55O LORD, I remember Your name in the night,
And keep Your law.
56This has become mine,
That I observe Your precepts.
A couple of lines jumped out of this passage and caught my attention: “The arrogant utterly deride me” and “Burning indignation has seized me because of the wicked.” This is how I felt. And I was not alone in that feeling — even David felt as though he had been utterly derided and felt a burning indignation toward those who had derided him.
But I knew I had to move past those lines of complaint into the lines of praise and worship. This is the beauty of the Psalms. When reading them, one is never left with just the human emotions that we struggle with every day. This Psalm in particular is a great reminder of the wonder of God’s Word and His precepts. By His Word I am revived; I find hope and comfort; I am able to sing a song of praise to my Lord and King.
I didn’t finish Psalm 119 after work because my son interrupted me wanting to know how I was doing. And so I set my Bible aside and visited with him, and then made dinner. I picked it up again this morning before I came to work, and still did not finish the whole Psalm, but I did skip to the end (a bad habit I have with books in general). As I skipped to the end, I noticed that there was some complaint or lament about the wicked in every section of the Psalm, except this final section:

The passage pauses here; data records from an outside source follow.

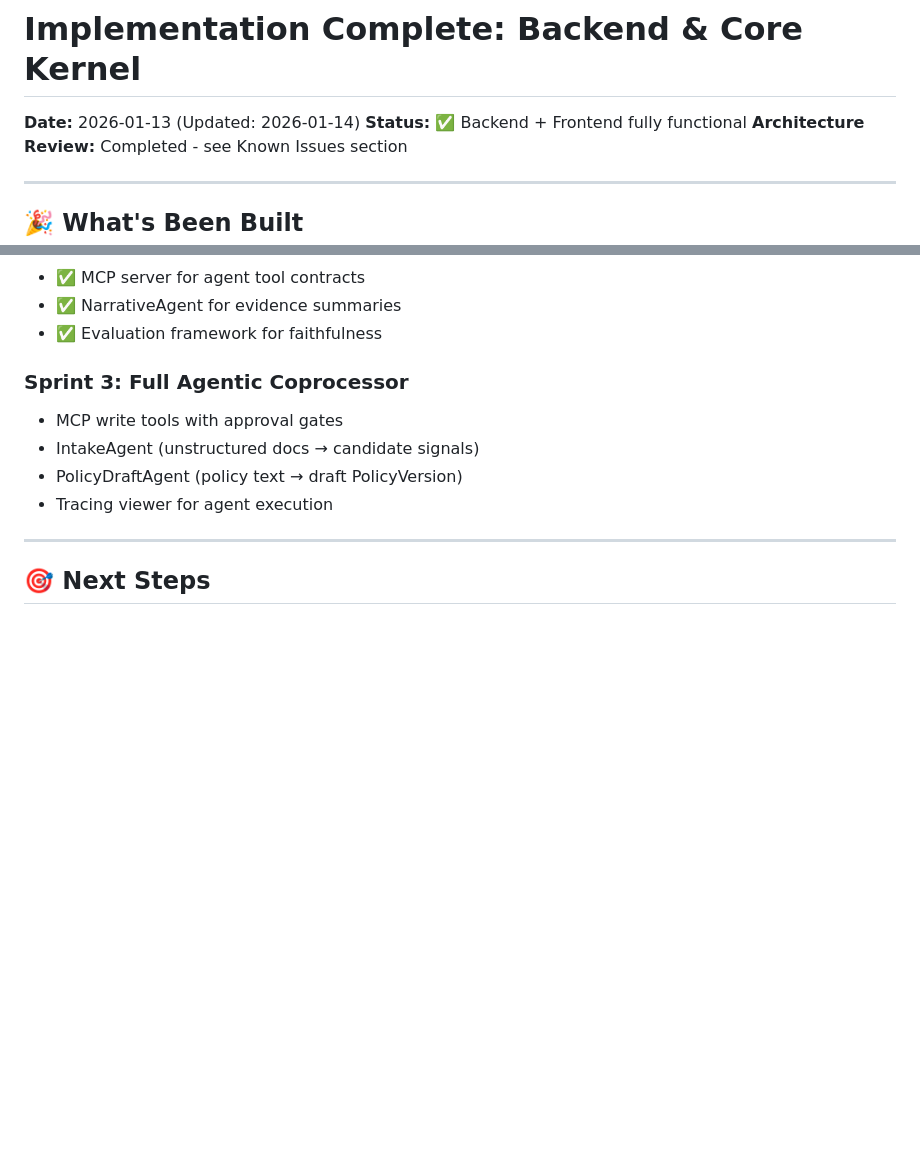
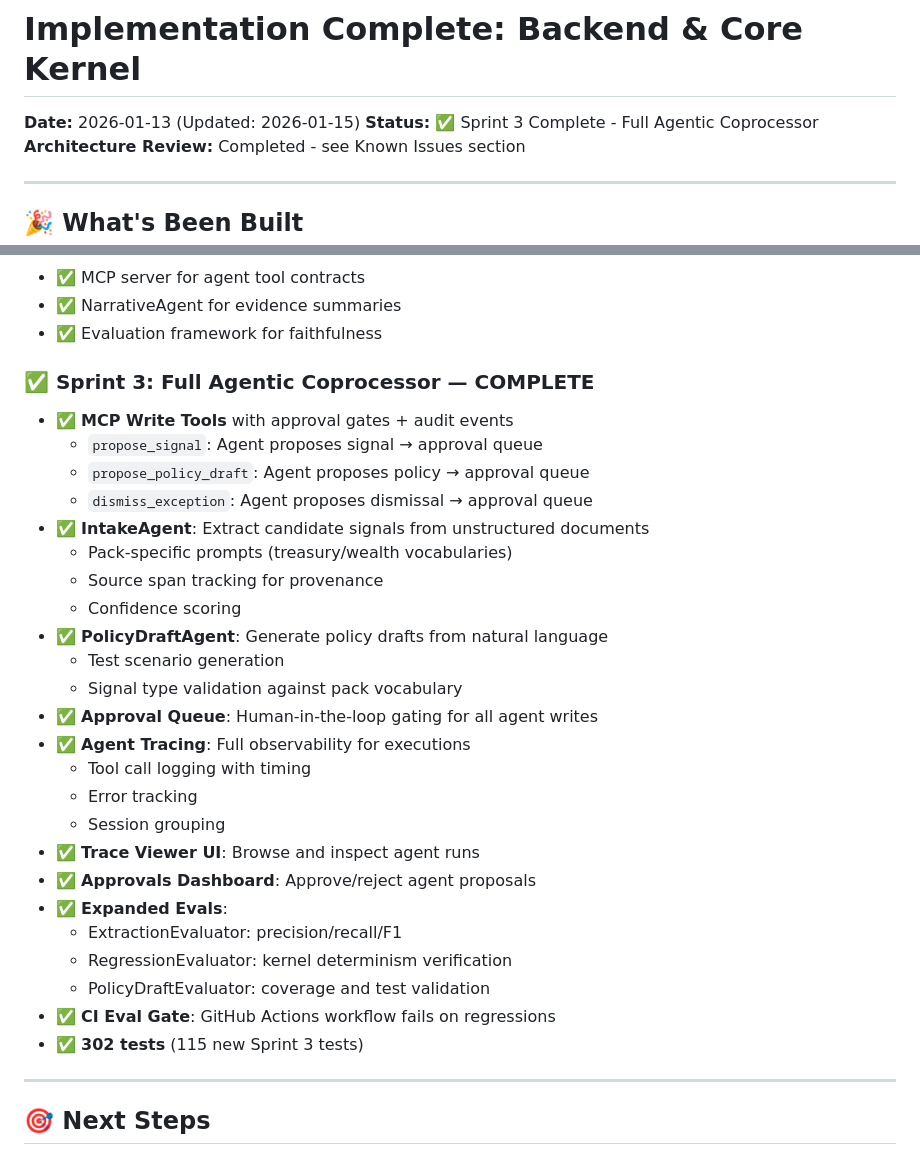
Before and after one commit to Silveroboros-dev/Governance-OS, a Markdown page: IMPLEMENTATION_COMPLETE.md, 2 parts joined by grey strips. Rendered like a GitHub page; blank space fills up the shorter version.

```diff
--- a/IMPLEMENTATION_COMPLETE.md
+++ b/IMPLEMENTATION_COMPLETE.md
@@ -1,7 +1,7 @@
 # Implementation Complete: Backend & Core Kernel
 
-**Date:** 2026-01-13 (Updated: 2026-01-14)
-**Status:** ✅ Backend + Frontend fully functional
+**Date:** 2026-01-13 (Updated: 2026-01-15)
+**Status:** ✅ Sprint 3 Complete - Full Agentic Coprocessor
 **Architecture Review:** Completed - see Known Issues section
 
 ---
@@ -166,11 +166,32 @@ From the Sprint 1 plan, we've achieved:
 - ✅ NarrativeAgent for evidence summaries
 - ✅ Evaluation framework for faithfulness
 
-### Sprint 3: Full Agentic Coprocessor
-- MCP write tools with approval gates
-- IntakeAgent (unstructured docs → candidate signals)
-- PolicyDraftAgent (policy text → draft PolicyVersion)
-- Tracing viewer for agent execution
+### ✅ Sprint 3: Full Agentic Coprocessor — COMPLETE
+
+- ✅ **MCP Write Tools** with approval gates + audit events
+  - `propose_signal`: Agent proposes signal → approval queue
+  - `propose_policy_draft`: Agent proposes policy → approval queue
+  - `dismiss_exception`: Agent proposes dismissal → approval queue
+- ✅ **IntakeAgent**: Extract candidate signals from unstructured documents
+  - Pack-specific prompts (treasury/wealth vocabularies)
+  - Source span tracking for provenance
+  - Confidence scoring
+- ✅ **PolicyDraftAgent**: Generate policy drafts from natural language
+  - Test scenario generation
+  - Signal type validation against pack vocabulary
+- ✅ **Approval Queue**: Human-in-the-loop gating for all agent writes
+- ✅ **Agent Tracing**: Full observability for executions
+  - Tool call logging with timing
+  - Error tracking
+  - Session grouping
+- ✅ **Trace Viewer UI**: Browse and inspect agent runs
+- ✅ **Approvals Dashboard**: Approve/reject agent proposals
+- ✅ **Expanded Evals**:
+  - ExtractionEvaluator: precision/recall/F1
+  - RegressionEvaluator: kernel determinism verification
+  - PolicyDraftEvaluator: coverage and test validation
+- ✅ **CI Eval Gate**: GitHub Actions workflow fails on regressions
+- ✅ **302 tests** (115 new Sprint 3 tests)
 
 ---
 
```
Also changed, not shown: README.md (+19 -15 lines).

169Let my cry come before You, O LORD;
Give me understanding according to Your word.
170Let my supplication come before You;
Deliver me according to Your word.
171Let my lips utter praise,
For You teach me Your statutes.
172Let my tongue sing of Your word,
For all Your commandments are righteousness.
173Let Your hand be ready to help me,
For I have chosen Your precepts.
174I long for Your salvation, O LORD,
And Your law is my delight.
175Let my soul live that it may praise You,
And let Your ordinances help me.
176I have gone astray like a lost sheep; seek Your servant,
For I do not forget Your commandments.
In this last section, the Psalmist does not complain about the wickedness of others but finally admits that he has gone astray and asks God to seek him. He recognizes that it is our Lord who will find us. Even though the Psalmist sings God’s praises and delights in His law, he has stumbled himself and needs God to redeem him.
This is the place we need to get to. And I don’t think it is a coincidence that it is at the end of a very long Psalm. It is a lesson that can take a long time to truly understand and internalize. “We all, like sheep, have gone astray, each of us has turned to his own way; and the LORD has laid on him the iniquity of us all.” Isaiah 53:6. His Word and His precepts are the key to understanding our own wickedness and need for our Savior. It seems easier to focus on the character and actions of others, but it is more fruitful to focus on Christ and on allowing Him to change our own character and actions.